Outside-the-Box Americana Tunesmithing and Sizzling Chops with Demolition String Band in Williamsburg Tomorrow Night
What’s the likelihood that a band whose popularity peaked two decades ago would be the best in their field in New York in 2023?
Say what you want about attrition in the wake of the 2020-21 lockdowns, and the implosion of the Americana scene here, but Demolition String Band have put down deep roots and have survived to the point where they’re the creme de la creme of New York country bands. And they’re a lot more than country: they play both electric and acoustic shows and are as likely to romp through a bluegrass tune as they are to channel X during their mid-80s country phase, or blast through a punkgrass version of a Madonna hit (which the Material Girl vociferously endorsed). They’re bringing their mix of sizzling fretwork and fetching vocal harmonies to Skinny Dennis tomorrow night, Jan 21 at 9 PM. If you reallly want to make a day out of it, another eclectic and individualistic guitarist, Felix Slim plays his mix of ragtime and Romany-influenced sounds there starting at 4 PM.
In the years since their early-zeros heyday, co-leaders Boo Reiners and Elena Skye have sharpened their chops even further. If memory serves right, he played guitar on a Klezmatics record, and also with unpredictable jazz group Swingadelic. Skye’s main axe is the mandolin, but she also plays acoustic and baritone guitar.
A look back at what they were doing back in the day before Dick Cheney’s notorious PREP act changed the world reflects how much fun they still have mashing up country and country-adjacent styles. On March 25, 2001, they opened for punkgrass band Split Lip Rayfield at the Mercury. That night, the highlight of the set was an ominously loping spaghetti western instrumental that gave Skye a launching pad to flex on the baritone.
Then a few blocks north at the C-Note, almost a month to the day later, they opened a killer triplebill with gothic grasscore band Slim Cessna’s Auto Club and then an excellent Bakersfield-style guitarist and crooner, Buddy Woodward & Nitro Express, headlining. One of the most memorable songs of that sold-out evening was a poignant version of his signature ballad, Lost in Austin, but another that was just as good was Demolition String Band’s raw, venomous cover of the Mary Lee Kortes hit Give It to the Needy. The original is deceptively blithe and sarcastic; Skye’s vocals that night brought out every drop of vengeful undercurrent.

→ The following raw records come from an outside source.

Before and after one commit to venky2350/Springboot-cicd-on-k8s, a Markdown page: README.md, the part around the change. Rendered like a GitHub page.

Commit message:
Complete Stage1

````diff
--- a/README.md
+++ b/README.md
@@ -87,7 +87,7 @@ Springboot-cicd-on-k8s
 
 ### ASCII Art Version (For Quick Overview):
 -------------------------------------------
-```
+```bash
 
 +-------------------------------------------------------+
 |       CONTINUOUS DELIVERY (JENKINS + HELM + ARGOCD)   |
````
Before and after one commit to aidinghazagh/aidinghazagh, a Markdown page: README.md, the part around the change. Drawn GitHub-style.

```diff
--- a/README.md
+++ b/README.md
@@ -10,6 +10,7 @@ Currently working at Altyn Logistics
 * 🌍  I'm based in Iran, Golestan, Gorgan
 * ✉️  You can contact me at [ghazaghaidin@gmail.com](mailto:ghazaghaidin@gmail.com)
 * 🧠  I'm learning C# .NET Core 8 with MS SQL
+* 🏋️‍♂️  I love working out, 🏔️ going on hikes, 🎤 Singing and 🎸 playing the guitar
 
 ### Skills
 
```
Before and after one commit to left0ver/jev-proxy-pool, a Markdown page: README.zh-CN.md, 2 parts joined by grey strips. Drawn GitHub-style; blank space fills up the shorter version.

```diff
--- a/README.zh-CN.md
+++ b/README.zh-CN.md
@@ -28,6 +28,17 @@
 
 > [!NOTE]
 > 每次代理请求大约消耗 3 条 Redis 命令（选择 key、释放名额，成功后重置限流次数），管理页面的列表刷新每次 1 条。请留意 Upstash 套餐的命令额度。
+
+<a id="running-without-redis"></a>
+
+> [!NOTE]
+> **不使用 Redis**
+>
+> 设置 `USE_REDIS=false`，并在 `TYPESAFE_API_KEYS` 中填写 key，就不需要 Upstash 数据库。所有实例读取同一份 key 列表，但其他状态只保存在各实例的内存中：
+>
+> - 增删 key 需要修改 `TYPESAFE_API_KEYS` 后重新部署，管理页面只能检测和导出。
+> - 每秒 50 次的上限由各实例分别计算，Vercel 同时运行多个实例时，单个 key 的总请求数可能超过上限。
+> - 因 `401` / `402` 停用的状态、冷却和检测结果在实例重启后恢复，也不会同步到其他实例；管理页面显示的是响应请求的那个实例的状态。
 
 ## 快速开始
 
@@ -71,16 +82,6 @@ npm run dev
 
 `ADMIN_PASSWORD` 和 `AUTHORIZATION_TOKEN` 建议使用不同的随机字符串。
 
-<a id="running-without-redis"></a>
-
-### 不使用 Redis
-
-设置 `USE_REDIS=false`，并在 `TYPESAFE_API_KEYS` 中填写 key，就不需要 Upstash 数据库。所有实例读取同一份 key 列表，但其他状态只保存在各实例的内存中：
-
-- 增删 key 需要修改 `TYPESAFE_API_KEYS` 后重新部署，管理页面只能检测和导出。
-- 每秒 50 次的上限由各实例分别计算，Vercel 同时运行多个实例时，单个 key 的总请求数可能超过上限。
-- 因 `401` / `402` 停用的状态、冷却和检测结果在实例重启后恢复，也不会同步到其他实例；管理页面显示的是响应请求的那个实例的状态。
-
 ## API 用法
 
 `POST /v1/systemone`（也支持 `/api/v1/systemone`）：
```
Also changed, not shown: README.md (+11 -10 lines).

Yet the most memorable show they played that year might have been an acoustic gig by Skye and Reiners two days after 9/11 at Sidewalk, a dumpy little brunch spot where a lot of New York bands would play their first gig and then move on. That night, smoke was still billowing from Ground Zero – it was impossible to get past the corner of Fulton and Broadway, where the ash was knee deep. On the walk up deserted streets to Avenue A, there were flyers taped to lampposts by relatives desperate to find loved ones who’d worked in the Twin Towers.
In the makeshift back room at the restaurant, a small, subdued crowd were treated to quiet and harrowing sets by Kortes, Jenifer Jackson, and then the Demolition String Band brain trust. It was surreal to hear them playing stark, rustic acoustic versions of big Rodeo Bar crowd-pleasers like the swaying Garden of Love and that goofy Madonna cover, with Bob Packwood adding erudite Nashville atmosphere on piano. Then again, it was a surreal time to be in New York. At the end of the show, they invited Kortes up to provide some electric harmonies on a George Jones tune.
And at this even more surreal historical moment, Demolition String Band are still here to remind us that we can transcend even times like these.